The Irish Whiskey Collection at Dublin and Cork airports has selected five events from this period - one for each year from 1914 to 1918 - to commemorate in whiskey form:
- 1914: James Joyce's collection of short stories, Dubliners, was published.
- 1915: Hugh Lane, great patron of the arts in Ireland, died when the Lusitania was sunk.
- 1916: WB Yeats's poem of the same name was written.
- 1917: John McCormack recorded Keep the Home Fires Burning.
- 1918: Constance Markievicz was elected to Westminster. She refused to take her seat, choosing to join the first Dáil Éireann in Dublin instead, where she became the first female government minister.
Five casks of single malt, double-distilled in 1988 have been set aside in the Teeling Whiskey Company's warehouse. They were selected for their balance of spice, fruit and wood, according to Alex Chasko, TWC's whiskey wizard, who rates them as "some of the best casks we have in the warehouse".
Each year one of these ex-bourbon casks will be bottled at 46% for sale at The Loop in Irish airports. There will be 250 bottles of each. Collecting all five is an opportunity to track the maturation of some very old Irish malt from 25 to 29 years old. "There is still loads of life left in these casks with a very exciting flavour profile", says Alex.
The 2014 Centenary whiskey was released in March. A 70cl bottle goes for €395 (or €295 Duty Free). That sounds expensive but Teeling's recent 26 year old Gold Reserve will set you back €450. I wouldn't often say this, but I've tasted the Gold Reserve and it's worth it. It is a "wow" whiskey. I haven't had the opportunity to try the Centenary yet but Alex tells me people have the same reaction to that.
Official tasting notes:
Sweet full body nose with mango, tropical fruit, cracked pepper and apple notes to the fore.
Spice and ginger gives way to jam fruits and toasty well-balanced oak dryness.
The tropical fruit returns with lychee, strawberry and bubblegum in force.

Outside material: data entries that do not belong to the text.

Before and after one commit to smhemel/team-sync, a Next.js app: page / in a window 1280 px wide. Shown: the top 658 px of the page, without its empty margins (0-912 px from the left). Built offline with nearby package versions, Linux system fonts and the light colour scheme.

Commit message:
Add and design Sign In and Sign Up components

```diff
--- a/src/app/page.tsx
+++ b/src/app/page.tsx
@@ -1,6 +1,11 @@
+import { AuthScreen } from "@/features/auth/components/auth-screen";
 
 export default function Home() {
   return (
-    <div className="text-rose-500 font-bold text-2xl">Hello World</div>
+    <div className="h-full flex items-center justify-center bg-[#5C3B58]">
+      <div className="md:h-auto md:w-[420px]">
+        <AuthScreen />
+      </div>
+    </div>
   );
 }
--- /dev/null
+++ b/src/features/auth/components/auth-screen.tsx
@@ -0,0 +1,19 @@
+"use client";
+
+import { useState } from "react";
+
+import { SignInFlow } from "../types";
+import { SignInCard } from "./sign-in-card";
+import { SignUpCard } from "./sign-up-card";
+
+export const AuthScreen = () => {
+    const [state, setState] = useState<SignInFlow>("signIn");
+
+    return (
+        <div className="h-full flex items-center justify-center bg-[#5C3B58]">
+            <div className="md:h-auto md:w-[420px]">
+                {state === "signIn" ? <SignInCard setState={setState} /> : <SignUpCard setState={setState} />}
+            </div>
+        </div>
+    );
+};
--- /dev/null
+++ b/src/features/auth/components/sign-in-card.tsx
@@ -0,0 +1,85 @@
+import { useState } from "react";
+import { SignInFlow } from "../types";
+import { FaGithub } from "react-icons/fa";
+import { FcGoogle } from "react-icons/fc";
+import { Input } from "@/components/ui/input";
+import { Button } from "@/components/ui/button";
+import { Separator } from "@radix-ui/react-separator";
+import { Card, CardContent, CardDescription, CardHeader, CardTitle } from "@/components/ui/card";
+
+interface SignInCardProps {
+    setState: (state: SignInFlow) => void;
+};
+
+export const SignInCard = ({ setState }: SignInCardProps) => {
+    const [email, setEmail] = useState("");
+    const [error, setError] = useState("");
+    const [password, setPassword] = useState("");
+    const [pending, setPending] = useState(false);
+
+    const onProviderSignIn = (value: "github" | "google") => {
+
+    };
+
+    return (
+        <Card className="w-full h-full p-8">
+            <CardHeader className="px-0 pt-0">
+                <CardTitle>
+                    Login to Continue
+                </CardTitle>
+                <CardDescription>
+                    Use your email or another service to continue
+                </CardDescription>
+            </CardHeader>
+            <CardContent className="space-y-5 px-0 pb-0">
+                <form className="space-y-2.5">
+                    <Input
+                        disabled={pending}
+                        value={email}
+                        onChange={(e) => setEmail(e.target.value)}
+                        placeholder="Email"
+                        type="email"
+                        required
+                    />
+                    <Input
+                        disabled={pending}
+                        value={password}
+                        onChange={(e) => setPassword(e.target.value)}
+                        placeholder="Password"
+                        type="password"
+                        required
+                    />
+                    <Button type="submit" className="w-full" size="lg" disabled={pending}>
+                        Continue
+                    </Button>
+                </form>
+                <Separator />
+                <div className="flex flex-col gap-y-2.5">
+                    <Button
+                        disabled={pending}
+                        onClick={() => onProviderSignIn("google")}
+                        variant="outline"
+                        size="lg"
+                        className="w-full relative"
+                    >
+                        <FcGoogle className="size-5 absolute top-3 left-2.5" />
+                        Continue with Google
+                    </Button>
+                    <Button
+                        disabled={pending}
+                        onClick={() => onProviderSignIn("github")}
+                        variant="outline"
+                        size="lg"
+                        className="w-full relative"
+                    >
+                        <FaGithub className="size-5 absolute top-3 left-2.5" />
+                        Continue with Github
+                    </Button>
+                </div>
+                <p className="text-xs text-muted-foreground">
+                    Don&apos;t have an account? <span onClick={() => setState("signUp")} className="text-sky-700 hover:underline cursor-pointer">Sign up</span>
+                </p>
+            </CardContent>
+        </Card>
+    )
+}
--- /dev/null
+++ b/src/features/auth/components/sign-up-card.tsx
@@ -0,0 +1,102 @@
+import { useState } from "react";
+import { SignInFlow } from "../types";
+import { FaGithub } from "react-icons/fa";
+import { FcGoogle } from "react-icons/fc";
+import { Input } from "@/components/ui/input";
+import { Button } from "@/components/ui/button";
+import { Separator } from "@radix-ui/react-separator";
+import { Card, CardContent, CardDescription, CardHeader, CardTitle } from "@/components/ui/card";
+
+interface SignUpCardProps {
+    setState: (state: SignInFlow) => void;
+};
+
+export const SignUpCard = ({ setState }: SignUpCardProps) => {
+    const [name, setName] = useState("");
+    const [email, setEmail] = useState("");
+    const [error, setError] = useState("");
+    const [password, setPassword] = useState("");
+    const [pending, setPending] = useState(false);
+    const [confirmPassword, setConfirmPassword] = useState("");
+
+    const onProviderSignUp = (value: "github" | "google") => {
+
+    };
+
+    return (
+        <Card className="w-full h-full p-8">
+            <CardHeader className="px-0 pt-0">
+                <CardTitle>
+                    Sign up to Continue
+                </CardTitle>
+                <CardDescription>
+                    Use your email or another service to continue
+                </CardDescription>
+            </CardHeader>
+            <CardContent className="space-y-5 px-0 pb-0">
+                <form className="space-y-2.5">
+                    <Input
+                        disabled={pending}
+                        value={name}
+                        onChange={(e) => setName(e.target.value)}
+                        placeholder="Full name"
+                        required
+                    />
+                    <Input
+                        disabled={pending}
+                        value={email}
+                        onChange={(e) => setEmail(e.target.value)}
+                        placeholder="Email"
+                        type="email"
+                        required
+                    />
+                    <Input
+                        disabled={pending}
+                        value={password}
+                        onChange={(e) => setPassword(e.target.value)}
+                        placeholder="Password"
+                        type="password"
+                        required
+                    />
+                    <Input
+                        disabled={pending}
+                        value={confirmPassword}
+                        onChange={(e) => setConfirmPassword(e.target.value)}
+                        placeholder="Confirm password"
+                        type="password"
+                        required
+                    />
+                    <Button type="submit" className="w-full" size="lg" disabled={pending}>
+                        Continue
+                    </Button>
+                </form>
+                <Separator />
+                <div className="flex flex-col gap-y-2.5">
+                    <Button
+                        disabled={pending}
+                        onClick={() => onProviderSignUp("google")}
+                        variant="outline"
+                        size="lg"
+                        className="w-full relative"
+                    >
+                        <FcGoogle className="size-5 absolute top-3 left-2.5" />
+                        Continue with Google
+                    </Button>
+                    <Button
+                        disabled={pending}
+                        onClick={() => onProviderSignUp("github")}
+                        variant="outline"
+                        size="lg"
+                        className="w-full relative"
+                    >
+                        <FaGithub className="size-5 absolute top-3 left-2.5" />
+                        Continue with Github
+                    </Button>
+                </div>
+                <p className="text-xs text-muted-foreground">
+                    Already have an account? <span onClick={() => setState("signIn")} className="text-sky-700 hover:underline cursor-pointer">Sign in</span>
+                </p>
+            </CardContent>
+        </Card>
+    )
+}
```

The events of almost a hundred years ago - independence and Prohibition, in particular - were disastrous for the Irish whiskey industry and almost killed it off. A century later, with the industry in rude health, we can remember that time more fondly and offer a toast to some of the inspiring figures who helped shape a brand new nation.